About 50 people participated in a group discussion at the Cape Verdean Adult Day Care center on Hancock Street on Jan. 17 where they considered the pros and cons of alterations to the Strand and imaginative connections to a next-door library with 21st century features.
Colorful cards speckled the walls, remnants from a November meeting on the future of the Strand. Comments on them addressed programming and performance spaces, the theatre as a cultural hub, gentrification, a sustainable business model for the theatre, its role as a center for arts in the community, the library as a complementary resource – and the time frame for the planning process.
Feedback from the Jan. 17 meeting will inform a follow-up meeting on Wed., Feb. 28.
Some capital improvements are already under way at the Strand, said Julie Burros, the city’s chief of arts and culture. Modifications will bring it up to code, “particularly with life safety and accessibility for people with disabilities,” she said. The theatre is closed while construction is ongoing.
Priscilla Foley, director of neighborhood services for the Boston Public Library, said the library was sorting through requests from community members on aspects of the new facility – green space, a community art tie-in, and gallery areas – that could be included in the planning.
“We want the operation of the library to be as flexible and accessible as possible,” she said.
As to the Strand, the use of the 1,400-seat theatre can be limited by its monolithic nature – renting it out means booking the entire building, even if only a small portion is needed. Community members were asked to consider whether its should be preserved in its entirety, partitioned in some way, and to what extent should it interact with the new library.
The Uphams Corner Implementation Plan will stretch out across two phases. The first, about planning, is under way and will conclude with the city releasing a Request For Proposals this spring. Officials expect to select development teams next fall after considering RFP responses, with the ultimate goal of kicking off 24-30 months of construction on the parcels in the fall of 2019.
“This is about development without displacement,” said John Barros, the city’s chief of economic development. “In fact, this is a pilot project for the city. We are trying to figure out if the city can come in before a neighborhood flips, and do as much value capture as possible, so that we can have as much affordability as possible.” He added, “We think that there is a way to develop, improve, enhance the Strand and make sure we do that for the residents who live here now, and not for some other group of people who can afford it if they’re priced out.”

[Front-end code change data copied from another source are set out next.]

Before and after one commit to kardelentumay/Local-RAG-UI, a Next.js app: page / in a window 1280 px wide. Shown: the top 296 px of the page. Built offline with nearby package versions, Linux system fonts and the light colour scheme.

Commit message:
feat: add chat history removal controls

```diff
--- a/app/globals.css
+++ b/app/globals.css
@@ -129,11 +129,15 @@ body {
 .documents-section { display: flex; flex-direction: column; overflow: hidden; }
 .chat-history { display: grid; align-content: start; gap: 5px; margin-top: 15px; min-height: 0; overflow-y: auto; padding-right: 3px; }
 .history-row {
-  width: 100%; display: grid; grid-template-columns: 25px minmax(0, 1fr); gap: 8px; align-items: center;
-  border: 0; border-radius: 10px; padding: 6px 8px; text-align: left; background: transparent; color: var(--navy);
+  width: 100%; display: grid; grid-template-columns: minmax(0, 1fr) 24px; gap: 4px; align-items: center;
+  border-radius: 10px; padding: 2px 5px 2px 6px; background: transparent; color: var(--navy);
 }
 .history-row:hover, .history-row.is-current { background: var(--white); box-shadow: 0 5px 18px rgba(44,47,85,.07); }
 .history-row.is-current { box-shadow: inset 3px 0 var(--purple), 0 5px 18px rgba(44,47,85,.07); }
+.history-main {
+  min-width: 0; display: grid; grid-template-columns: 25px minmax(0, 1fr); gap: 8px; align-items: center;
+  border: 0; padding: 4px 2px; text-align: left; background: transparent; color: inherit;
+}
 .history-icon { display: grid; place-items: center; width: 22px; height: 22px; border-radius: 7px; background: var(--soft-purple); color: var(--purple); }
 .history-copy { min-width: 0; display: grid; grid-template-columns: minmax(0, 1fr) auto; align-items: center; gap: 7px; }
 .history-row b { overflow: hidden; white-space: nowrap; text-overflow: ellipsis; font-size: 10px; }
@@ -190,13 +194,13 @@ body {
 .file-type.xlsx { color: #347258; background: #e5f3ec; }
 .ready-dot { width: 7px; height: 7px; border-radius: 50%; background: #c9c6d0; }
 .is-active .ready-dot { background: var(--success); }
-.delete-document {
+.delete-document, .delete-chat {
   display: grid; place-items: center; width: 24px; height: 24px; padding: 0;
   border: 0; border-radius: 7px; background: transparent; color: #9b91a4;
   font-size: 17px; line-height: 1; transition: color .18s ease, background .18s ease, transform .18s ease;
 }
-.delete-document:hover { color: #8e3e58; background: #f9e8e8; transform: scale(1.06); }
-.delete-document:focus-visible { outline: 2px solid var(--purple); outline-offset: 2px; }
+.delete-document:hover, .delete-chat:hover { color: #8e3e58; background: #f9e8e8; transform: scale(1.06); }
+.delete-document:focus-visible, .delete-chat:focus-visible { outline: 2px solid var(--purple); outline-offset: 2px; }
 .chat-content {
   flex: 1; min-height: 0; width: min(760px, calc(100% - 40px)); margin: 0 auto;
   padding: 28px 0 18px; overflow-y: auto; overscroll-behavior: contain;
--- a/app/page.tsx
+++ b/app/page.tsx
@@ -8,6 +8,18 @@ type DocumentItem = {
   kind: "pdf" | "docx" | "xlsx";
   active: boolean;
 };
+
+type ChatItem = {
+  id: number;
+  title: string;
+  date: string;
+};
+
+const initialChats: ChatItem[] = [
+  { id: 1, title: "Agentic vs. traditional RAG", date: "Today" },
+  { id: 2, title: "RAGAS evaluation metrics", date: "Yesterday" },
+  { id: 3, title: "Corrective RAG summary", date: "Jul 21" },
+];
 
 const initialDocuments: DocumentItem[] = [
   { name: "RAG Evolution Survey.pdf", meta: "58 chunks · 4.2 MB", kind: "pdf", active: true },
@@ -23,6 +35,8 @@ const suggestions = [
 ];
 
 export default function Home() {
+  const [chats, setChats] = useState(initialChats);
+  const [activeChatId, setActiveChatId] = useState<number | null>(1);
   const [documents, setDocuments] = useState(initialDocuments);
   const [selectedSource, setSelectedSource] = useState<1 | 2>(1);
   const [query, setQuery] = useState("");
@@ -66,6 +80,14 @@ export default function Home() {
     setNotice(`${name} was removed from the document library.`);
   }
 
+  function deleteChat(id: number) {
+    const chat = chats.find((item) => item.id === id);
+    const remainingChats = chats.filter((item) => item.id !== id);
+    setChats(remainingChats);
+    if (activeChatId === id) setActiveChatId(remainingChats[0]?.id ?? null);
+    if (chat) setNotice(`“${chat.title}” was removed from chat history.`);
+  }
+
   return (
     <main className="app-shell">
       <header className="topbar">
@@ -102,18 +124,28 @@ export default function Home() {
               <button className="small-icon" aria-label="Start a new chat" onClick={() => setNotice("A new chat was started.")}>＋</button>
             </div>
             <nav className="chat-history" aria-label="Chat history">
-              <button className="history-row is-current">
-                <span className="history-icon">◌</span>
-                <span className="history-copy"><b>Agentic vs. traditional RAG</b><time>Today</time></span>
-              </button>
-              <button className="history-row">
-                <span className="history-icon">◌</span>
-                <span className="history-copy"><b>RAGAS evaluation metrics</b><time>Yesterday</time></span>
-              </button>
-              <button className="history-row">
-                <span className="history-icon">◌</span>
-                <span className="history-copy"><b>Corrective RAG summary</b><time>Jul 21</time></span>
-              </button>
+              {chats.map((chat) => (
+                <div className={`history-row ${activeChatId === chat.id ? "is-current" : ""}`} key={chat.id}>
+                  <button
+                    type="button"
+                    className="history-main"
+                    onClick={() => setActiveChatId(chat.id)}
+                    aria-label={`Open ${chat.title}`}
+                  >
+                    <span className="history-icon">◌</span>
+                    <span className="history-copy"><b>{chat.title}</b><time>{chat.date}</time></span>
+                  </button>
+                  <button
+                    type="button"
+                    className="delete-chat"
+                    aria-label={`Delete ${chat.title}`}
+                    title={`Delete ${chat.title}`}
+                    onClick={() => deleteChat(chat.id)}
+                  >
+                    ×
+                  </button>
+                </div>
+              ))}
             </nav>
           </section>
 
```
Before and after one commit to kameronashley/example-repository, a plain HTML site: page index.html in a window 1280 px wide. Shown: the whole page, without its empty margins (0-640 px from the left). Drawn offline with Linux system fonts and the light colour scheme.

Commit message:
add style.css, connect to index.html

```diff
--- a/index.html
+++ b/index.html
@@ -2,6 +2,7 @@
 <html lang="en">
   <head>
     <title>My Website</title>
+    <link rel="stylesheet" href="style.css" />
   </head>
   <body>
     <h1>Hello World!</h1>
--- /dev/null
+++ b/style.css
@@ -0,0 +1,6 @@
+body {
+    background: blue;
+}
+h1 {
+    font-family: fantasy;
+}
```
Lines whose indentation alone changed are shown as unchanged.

The planning process is focused on a number of city and land-trust-owned parcels in Uphams Corner. The city has partnered with Dudley Street Neighborhood Initiative, a local land trust, to buy several parcels around the prominent Columbia Road and Dudley Street intersection, including two early 20th century bank buildings and adjacent parking lots.
Barros noted other community partners “with land that we do not own, who are game to work with us,” saying the Santander Bank branch at the corner of Stoughton Street and Columbia Road “is in this process” and Uphams Corner Health Center is “entertaining their sites.”
Initial implementation plan materials identified other key Uphams Corner sites for “potential redevelopment,” including the Santander location, the Maxwell property on East Cottage Street, ATCO Supply parcels on Columbia Road, retail parcels on Hancock Street, and the Leon Electric Building, a longtime neighborhood frustration abutting the Uphams Corner commuter rail station. Although the focus of Wednesday’s meeting was the connection between a new library and the Strand, the city continues to weigh its options regarding other parcels.
“We recognize that as soon as we started doing this, that some other folks – and this is what happens in the real estate market – start thinking about how much more they can sell their property for,” Barros said.
If this implementation process is successful, then RFPs could inform similar planning across the city, said Barros. “Once we get this right,” he added, “we’re going to scale this throughout the city and do more of this, where the city goes in ahead and tries to assemble as much property as possible before the private market comes in and gobbles it all up.”